Many investors have heard the expression "Sell in May and go away." The phrase is used to highlight the theory that May through October usually brings weakness for stocks. History has proved "Sell in May and go away" to be sound advice countless times. Conversely, buying in November and sticking around through April has also been wise, as that is usually the best six-month period in which to own stocks.
Buying retail stocks in November probably will not surprise many investors because it's often viewed as the month in which holiday shopping kicks into high gear. Black Friday, the day after Thanksgiving, has grown more important to an array of retailers over time, and when the economy is humming, buying retail stocks in November can be a profitable move. What is important to note is that November and December are the last two months of the fourth quarter, and the first quarter of the new year is often when the best returns are delivered by retail stocks. The reason is because those retailers are reporting their fourth-quarter results. By getting into retail stocks in November, investors will be well-positioned for potential upside in January and February without being at risk of chasing stocks that have already taken off.
The energy patch is another place to look for compelling November buys. With some luck in the weather forecast, investors can turn quick profits in energy stocks late in the year if temperatures are uncommonly low or certain states are expecting higher-than-average snowfall. Natural gas futures and equities have shown some correlation to weather forecasts, rising on news of expected snow and chilly temperatures and falling when temperatures rise. Additionally, oil stocks have their own seasonal tendencies, with February marking the start of a strong four-month period in which to own oil producers. As is the case with retail names, investors can start positions in oil stocks in November and not have to worry about chasing performance a few months later.
Cash In With Chips
At first glance, computer and semiconductor makers may not appear to be the type of stocks prone to seasonal trends. After all, folks use products with semiconductors inside no matter month it is. When these products break, they need to be replaced, often immediately and regardless of the season. Still, there are strong seasonal trends with semiconductor stocks, including late October as a good time to buy. Investors can wait into November for confirmation that the historical precedent is being repeated.

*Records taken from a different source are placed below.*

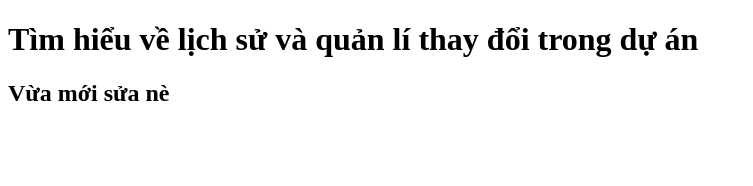
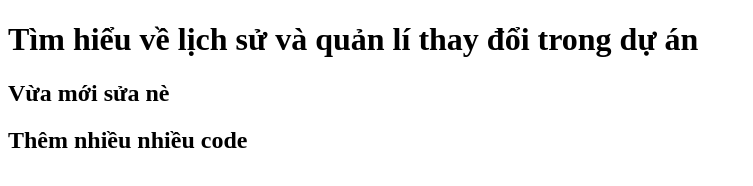
Before and after one commit to Trung-Minh/html_05, a plain HTML site: page index.html in a window 1280 px wide. Shown: the whole page, without its empty margins (0-753 px from the left). Drawn offline with Linux system fonts and the light colour scheme.

Commit message:
Lại sửa code

```diff
--- a/index.html
+++ b/index.html
@@ -8,5 +8,6 @@
   <body>
     <h1>Tìm hiểu về lịch sử và quản lí thay đổi trong dự án</h1>
     <h2>Vừa mới sửa nè</h2>
+    <h2>Thêm nhiều nhiều code</h2>
   </body>
 </html>
```
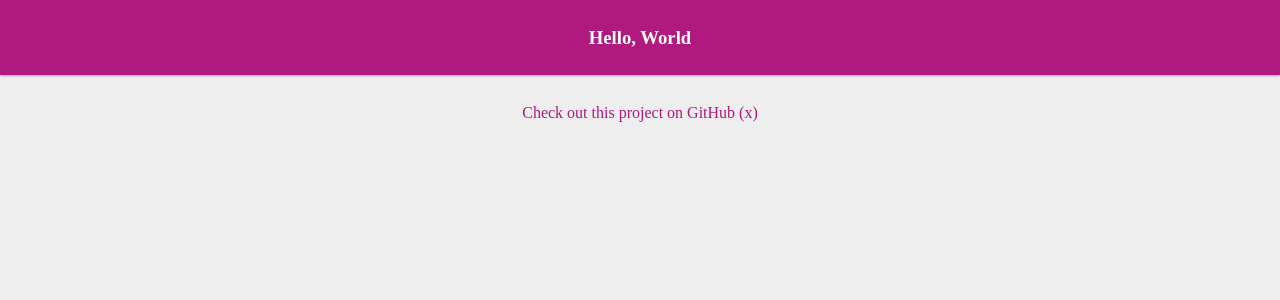
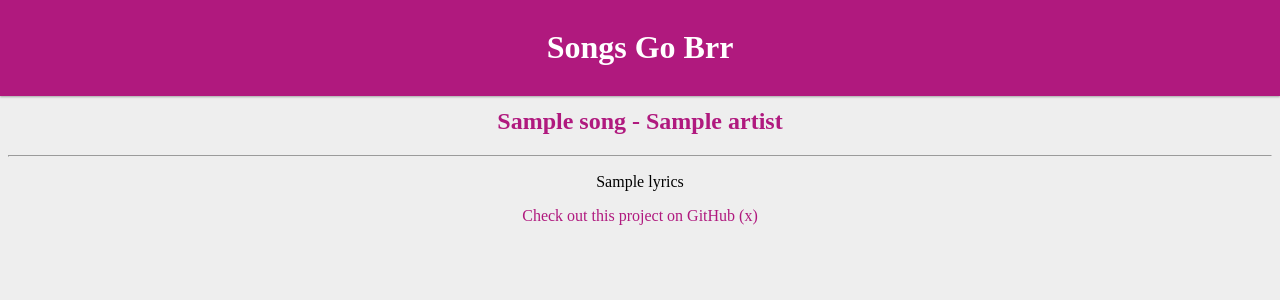
Before and after one commit to galenguyer/lyricsdb, a Flask app: template lyricsdb/templates/home.html in a window 1280 px wide. Shown: the top 300 px of the page. Run offline with Flask 2, Linux system fonts and the light colour scheme; the template is opened without the code that fills it: most values are stand-ins (such as "Sample title", 1, 10 or a date in 2020).

Commit message:
homepage shit

```diff
--- a/lyricsdb/__init__.py
+++ b/lyricsdb/__init__.py
@@ -36,20 +36,15 @@ def load_all() -> [Song]:
             songs.append(json.loads(fh.read()))
     return songs
 
+
 @APP.route('/static/<path:path>', methods=['GET'])
 def _send_static(path):
     return send_from_directory('static', path)
 
+
 @APP.route('/')
 def _index():
-    return render_template('home.html', commit_hash=COMMIT_HASH)
-
-
-@APP.route('/search')
-def _search():
-    # pylint: disable=undefined-variable
-    return jsonify([o.__dict__ for o in \
-        genius.search(request.args.get('q')) + azlyrics.search(request.args.get('q'))])
+    return render_template('home.html', songs=load_all(), commit_hash=COMMIT_HASH)
 
 
 @APP.route('/save')
@@ -67,6 +62,13 @@ def _save():
     return jsonify(song.__dict__)
 
 
+@APP.route('/json/search')
+def _json_search():
+    # pylint: disable=undefined-variable
+    return jsonify([o.__dict__ for o in \
+        genius.search(request.args.get('q')) + azlyrics.search(request.args.get('q'))])
+
+
 @APP.route('/json/all')
-def _count():
+def _json_all():
     return jsonify(load_all())
--- a/lyricsdb/templates/home.html
+++ b/lyricsdb/templates/home.html
@@ -9,8 +9,19 @@
     </head>
     <body>
         <div class="top">
-            <h3>Hello, World</h3>
+            <h1>Songs Go Brr</h1>
         </div>
+        {% if songs %}
+        {% for song in songs %}
+            <div class="card">
+                <h2 class='title'><a href="{{ song['url'] }}">{{ song['title'] }} - {{ song['artist'] }}</a></h2>
+                <hr>
+                <p style="white-space: pre-wrap;">
+                    {{- song['lyrics'] -}}
+                </p>
+            </div>
+        {% endfor %}
+        {% endif %}
         {% if commit_hash %}
         <div class="git">
             <p>
```
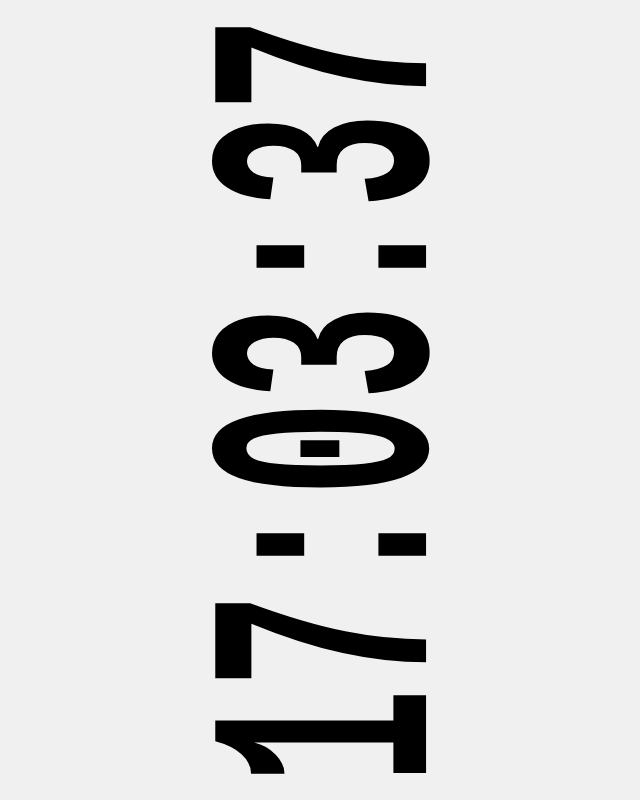
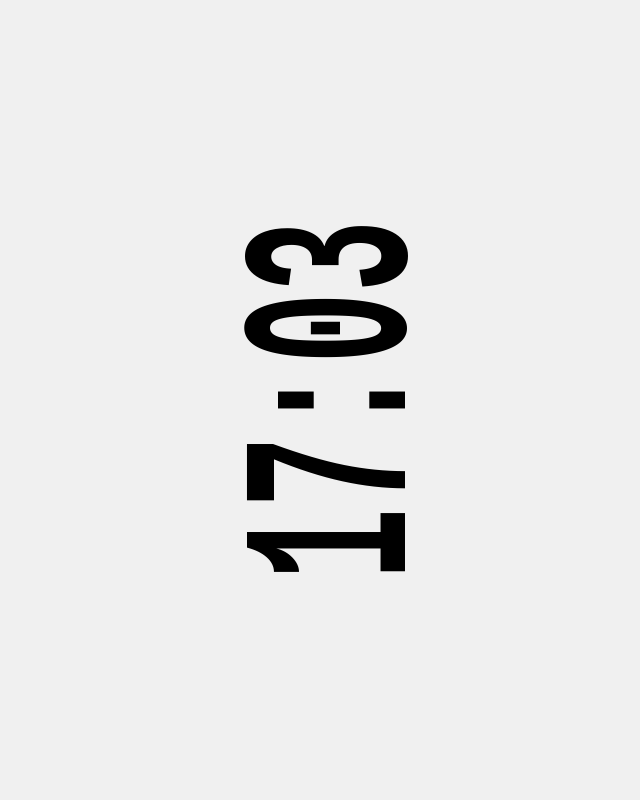
Before and after one commit to jikker/Kindle-Paperwhite-Clock, a plain HTML site: page index.html in a window 1280 px wide. Shown: the whole page, without its empty margins (299-939 px from the left). Drawn offline with Linux system fonts and the light colour scheme.

Commit message:
Update index.html

```diff
--- a/index.html
+++ b/index.html
@@ -17,43 +17,38 @@ body, html {
 
 #clock {
   font-family: 'Courier New', Courier, monospace;
-  font-size: 20vh; /* 預設字體大小 */
-  font-weight: bold; /* 設定文字為粗體 */
-  transform: rotate(270deg) scaleY(2); /* 旋轉並拉長文字 */
+  font-size: 15vh; /* 更新預設字體大小為20vh */
+  font-weight: bold; /* 文字為粗體 */
+  transform: rotate(270deg) scaleY(2); /* 旋轉並將文字垂直方向拉伸2倍 */
   cursor: pointer;
   user-select: none;
+  transform-origin: center center; /* 確保旋轉中心點為文字中心 */
 }
 
 .large-font {
-  font-size: 15vh; /* 放大後的字體大小 */
+  font-size: 30vh; /* 為了符合需求，可能需要調整此值 */
 }
-
 </style>
 </head>
 <body>
 <div id="clock" onclick="toggleSeconds()">00:00:00</div>
 <script>
 // script.js
-let showSeconds = true;
+let showSeconds = false; // 預設不顯示秒數
 let clickCount = 0;
 
 function toggleSeconds() {
   clickCount++;
-  setTimeout(() => { clickCount = 0; }, 500); // 重置點擊計數，避免連續點擊誤觸
   if (clickCount == 2) {
     showSeconds = !showSeconds;
     clickCount = 0;
     updateFontSize();
   }
+  setTimeout(() => { clickCount = 0; }, 500); // 避免連續點擊誤觸
 }
 
 function updateFontSize() {
-  const clock = document.getElementById('clock');
-  if (showSeconds) {
-    clock.classList.remove('large-font'); // 顯示秒數時使用正常字體大小
-  } else {
-    clock.classList.add('large-font'); // 不顯示秒數時使用放大字體大小
-  }
+  // 此示例中不需動態調整字體大小，因為預設大小已經設定為20vh，並且拉伸2倍
 }
 
 function updateClock() {
@@ -74,7 +69,6 @@ function updateClock() {
 
 setInterval(updateClock, 1000);
 updateClock(); // 初始化時鐘
-updateFontSize(); // 初始化字體大小
 </script>
 </body>
 </html>
```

This is another "get a leg up" idea. The market theory known as the "January Effect" says that if stocks are going to have a strong year, clues will be given in the leadership of small-caps in January. Some traders believe the January Effect actually starts before Christmas, so aggressive investors may want to evaluate small-caps in the back half of November in preparation for the January Effect.

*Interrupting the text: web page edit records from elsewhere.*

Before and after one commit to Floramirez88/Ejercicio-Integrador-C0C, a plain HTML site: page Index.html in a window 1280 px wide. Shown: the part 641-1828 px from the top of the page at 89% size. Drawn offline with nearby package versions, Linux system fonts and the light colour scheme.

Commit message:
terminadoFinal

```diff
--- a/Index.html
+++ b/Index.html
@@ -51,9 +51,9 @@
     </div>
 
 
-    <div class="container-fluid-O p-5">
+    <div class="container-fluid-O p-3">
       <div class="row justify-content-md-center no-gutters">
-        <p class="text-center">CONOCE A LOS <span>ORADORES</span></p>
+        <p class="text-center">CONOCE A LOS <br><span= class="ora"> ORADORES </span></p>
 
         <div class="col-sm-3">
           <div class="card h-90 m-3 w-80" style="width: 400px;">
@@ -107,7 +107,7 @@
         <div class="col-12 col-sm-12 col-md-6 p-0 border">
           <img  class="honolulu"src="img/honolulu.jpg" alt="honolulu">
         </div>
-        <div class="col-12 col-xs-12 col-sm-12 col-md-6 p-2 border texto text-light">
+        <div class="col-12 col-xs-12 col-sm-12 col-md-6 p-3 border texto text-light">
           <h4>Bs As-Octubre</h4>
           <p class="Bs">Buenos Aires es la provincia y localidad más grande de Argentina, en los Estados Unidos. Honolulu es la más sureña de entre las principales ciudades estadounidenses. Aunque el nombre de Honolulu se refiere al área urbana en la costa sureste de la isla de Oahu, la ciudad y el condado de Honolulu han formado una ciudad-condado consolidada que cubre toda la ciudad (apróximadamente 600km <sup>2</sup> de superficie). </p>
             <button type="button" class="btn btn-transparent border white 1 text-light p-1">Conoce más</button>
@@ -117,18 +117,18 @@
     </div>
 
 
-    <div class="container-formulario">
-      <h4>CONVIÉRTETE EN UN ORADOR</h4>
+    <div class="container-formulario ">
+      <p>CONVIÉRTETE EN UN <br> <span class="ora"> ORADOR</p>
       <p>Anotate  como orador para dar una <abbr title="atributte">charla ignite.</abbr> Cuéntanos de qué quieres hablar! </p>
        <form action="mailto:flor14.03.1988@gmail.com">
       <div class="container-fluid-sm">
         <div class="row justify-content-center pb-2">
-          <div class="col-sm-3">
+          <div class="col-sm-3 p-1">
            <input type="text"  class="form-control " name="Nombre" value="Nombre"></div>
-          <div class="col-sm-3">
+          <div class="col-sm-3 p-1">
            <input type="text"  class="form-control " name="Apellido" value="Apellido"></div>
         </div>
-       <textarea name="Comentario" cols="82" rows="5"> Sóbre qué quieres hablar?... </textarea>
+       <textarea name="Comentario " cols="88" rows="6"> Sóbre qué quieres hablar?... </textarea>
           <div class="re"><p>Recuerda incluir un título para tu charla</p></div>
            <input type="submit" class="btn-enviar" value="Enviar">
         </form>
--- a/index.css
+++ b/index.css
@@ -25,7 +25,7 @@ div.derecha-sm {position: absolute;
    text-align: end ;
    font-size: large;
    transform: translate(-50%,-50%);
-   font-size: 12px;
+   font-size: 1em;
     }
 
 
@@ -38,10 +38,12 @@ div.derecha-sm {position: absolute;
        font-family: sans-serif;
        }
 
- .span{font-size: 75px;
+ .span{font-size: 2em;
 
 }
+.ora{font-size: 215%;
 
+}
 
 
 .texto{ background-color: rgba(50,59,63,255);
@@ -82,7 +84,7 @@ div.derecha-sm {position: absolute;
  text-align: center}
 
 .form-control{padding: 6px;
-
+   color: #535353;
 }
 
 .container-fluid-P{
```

Todd Shriber is a financial writer who started covering financial markets in 2000. He worked for three years with Bloomberg News and specializes in analysis of stocks, sectors and exchange-traded funds. Shriber has a Bachelor of Science in broadcast journalism from Texas Christian University.